In addition, properly understood, the only legitimate and valid method of interpreting the Bible is the method of literal interpretation. Yet there is much confusion about the idea of literal interpretation. Literal interpretation, strictly speaking, means that we are to interpret the Bible as it is written. A noun is treated as a noun and a verb as a verb. It means that all the forms that are used in the writing of the Bible are to be interpreted according to the normal rules governing those forms. Poetry is to be treated as poetry. Historical accounts are to be treated as history. Parables as parables, hyperbole as hyperbole, and so on.
In this regard, the Bible is to be interpreted according to the rules that govern the interpretation of any book. In some ways the Bible is unlike any other book ever written. However, in terms of its interpretation, it is to be treated as any other book.
The Bible is not to be interpreted according to our own desires and prejudices. We must seek to understand what it actually says and guard against forcing our own views upon it. It is the sport of heretics to seek support from Scripture for false doctrines that have no basis in the text. Satan himself quoted Scripture in an illegitimate way in an effort to seduce Christ to sin (Matthew 4:1-11).
The basic message of the Bible is simple enough and clear enough for a child to understand. Yet the meat of Scripture requires careful attention and study to understand it properly. Some matters treated by the Bible are so complex and profound that they keep the finest scholars perennially engaged in an effort to sort them out.
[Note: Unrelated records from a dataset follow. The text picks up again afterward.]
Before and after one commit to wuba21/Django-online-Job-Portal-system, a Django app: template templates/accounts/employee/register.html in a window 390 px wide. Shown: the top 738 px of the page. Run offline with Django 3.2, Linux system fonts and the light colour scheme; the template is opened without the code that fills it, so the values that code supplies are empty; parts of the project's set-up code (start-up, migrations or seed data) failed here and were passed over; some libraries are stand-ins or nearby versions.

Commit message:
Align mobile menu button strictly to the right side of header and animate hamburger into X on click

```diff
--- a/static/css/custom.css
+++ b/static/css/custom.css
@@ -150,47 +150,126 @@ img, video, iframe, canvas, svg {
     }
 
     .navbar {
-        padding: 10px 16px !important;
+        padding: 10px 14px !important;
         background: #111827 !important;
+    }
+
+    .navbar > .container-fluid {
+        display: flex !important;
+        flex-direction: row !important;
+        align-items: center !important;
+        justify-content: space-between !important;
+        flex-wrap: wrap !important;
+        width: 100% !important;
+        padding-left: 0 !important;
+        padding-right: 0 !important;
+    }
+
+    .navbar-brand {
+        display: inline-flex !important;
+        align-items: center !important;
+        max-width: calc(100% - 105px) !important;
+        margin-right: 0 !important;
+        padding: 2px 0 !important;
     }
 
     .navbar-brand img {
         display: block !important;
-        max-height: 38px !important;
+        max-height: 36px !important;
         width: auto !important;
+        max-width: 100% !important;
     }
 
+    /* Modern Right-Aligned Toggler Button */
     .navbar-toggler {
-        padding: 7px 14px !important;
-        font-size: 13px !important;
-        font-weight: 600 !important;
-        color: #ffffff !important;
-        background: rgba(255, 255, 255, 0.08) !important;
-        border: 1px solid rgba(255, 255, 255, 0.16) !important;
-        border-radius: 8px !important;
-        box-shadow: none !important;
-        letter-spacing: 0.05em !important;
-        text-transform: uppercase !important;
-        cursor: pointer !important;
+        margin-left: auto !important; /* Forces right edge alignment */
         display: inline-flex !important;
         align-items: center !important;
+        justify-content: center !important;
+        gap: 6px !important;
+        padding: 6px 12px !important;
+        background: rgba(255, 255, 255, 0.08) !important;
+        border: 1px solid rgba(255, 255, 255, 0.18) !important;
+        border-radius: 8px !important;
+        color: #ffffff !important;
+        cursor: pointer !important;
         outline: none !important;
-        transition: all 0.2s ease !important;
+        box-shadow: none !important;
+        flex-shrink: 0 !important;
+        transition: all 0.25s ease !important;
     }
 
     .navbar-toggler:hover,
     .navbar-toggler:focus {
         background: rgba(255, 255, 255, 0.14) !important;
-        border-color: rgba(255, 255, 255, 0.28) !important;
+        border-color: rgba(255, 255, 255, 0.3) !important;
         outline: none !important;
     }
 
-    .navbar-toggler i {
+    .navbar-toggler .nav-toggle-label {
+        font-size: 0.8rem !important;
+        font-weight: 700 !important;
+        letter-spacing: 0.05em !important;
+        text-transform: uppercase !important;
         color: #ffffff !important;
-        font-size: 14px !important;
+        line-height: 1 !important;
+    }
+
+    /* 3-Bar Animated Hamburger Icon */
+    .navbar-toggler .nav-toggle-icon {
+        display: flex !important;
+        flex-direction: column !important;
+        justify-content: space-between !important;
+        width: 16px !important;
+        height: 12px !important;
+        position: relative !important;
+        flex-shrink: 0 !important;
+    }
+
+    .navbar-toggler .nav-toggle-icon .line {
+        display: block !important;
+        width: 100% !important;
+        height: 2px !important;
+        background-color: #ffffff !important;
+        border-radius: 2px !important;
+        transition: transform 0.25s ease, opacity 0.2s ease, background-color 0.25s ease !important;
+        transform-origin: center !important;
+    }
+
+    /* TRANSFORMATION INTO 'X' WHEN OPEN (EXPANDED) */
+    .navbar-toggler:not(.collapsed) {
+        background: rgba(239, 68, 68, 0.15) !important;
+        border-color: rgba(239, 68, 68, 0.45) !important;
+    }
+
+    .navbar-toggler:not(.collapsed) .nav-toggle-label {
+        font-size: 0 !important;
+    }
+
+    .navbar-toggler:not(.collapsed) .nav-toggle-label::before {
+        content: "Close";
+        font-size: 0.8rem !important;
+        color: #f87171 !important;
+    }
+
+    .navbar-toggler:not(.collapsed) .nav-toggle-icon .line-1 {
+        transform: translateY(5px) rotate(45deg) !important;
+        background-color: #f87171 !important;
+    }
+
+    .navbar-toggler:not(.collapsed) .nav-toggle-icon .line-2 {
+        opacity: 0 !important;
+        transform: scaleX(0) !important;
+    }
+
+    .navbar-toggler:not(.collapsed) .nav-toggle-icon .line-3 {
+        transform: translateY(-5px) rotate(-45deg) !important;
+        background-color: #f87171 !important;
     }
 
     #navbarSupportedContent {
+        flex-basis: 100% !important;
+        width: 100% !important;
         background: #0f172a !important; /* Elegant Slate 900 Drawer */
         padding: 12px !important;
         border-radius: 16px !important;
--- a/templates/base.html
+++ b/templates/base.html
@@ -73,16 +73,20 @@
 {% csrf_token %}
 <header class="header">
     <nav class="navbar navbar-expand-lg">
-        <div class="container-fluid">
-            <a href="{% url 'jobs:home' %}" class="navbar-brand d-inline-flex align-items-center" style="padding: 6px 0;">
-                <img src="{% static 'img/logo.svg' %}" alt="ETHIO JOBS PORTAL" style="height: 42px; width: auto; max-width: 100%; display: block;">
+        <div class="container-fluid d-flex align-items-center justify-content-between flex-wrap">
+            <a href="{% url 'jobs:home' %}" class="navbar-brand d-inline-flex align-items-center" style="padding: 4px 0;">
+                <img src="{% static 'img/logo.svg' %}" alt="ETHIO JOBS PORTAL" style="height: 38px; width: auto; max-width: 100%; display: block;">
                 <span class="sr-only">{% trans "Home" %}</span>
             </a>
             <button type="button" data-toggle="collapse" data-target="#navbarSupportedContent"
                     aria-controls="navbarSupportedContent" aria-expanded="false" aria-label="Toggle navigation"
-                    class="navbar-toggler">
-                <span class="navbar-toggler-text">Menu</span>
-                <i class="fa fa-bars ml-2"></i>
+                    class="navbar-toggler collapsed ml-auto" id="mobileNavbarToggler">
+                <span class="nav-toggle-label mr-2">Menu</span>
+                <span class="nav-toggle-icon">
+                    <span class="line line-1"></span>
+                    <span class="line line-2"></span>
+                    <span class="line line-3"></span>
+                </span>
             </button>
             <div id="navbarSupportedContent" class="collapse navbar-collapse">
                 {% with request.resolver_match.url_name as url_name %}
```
There are a few principles of interpretation that are basic for all sound study of the Bible. They include the following: (1) Narratives should be interpreted in light of “teaching” passages. For example, the story of Abraham offering Isaac on Mount Moriah might suggest that God didn’t know that Abraham had true faith. But the didactic portions of Scripture make it clear that God is omniscient. (2) The implicit must always be interpreted in light of the explicit; never the other way around. That is, if a particular text seems to imply something, we should not accept the implication as correct if it goes against something explicitly stated elsewhere in Scripture. (3) The laws of logic govern biblical interpretation. If, for example, we know that all cats have tails, we cannot then deduce that some cats do not have tails. If it is true that some cats do not have tails, then it cannot also be true that all cats have tails. This is not a matter merely of technical laws of inference; it is a matter of common sense. Yet the vast majority of erroneous interpretations of the Bible are caused by illegitimate deductions from the Scripture.
- The Bible is its own interpreter.
- We must interpret the Bible literally—as it is written.
- The Bible is to be interpreted like any other book.
- Obscure parts of the Bible are to be interpreted by the clearer parts.
- The implicit is to be interpreted in light of the explicit.
- The rules of logic govern what can reasonably be drawn or deduced from Scripture.
The Essential Truths of the Christian Faith devotional is excerpted from Essential Truths of the Christian Faith Copyright © 1992 by R. C. Sproul. All rights reserved.
Note: R.C. Sproul was not only an X Mass celebrant but an ecumenicalist. In his article here he says: ” The implicit must always be interpreted in light of the explicit; never the other way around. That is, if a particular text seems to imply something, we should not accept the implication as correct if it goes against something explicitly stated elsewhere in Scripture.” For those who imply that God is pleased with pagan/papist “holy” days, rites and traditions, citing Christian liberty for their reason, have forgotten God’s explicit warning not to learn the ways of the heathen to practice such in worship to Him. Also, one would have to make the apostles in agreement with “christianizing” paganism.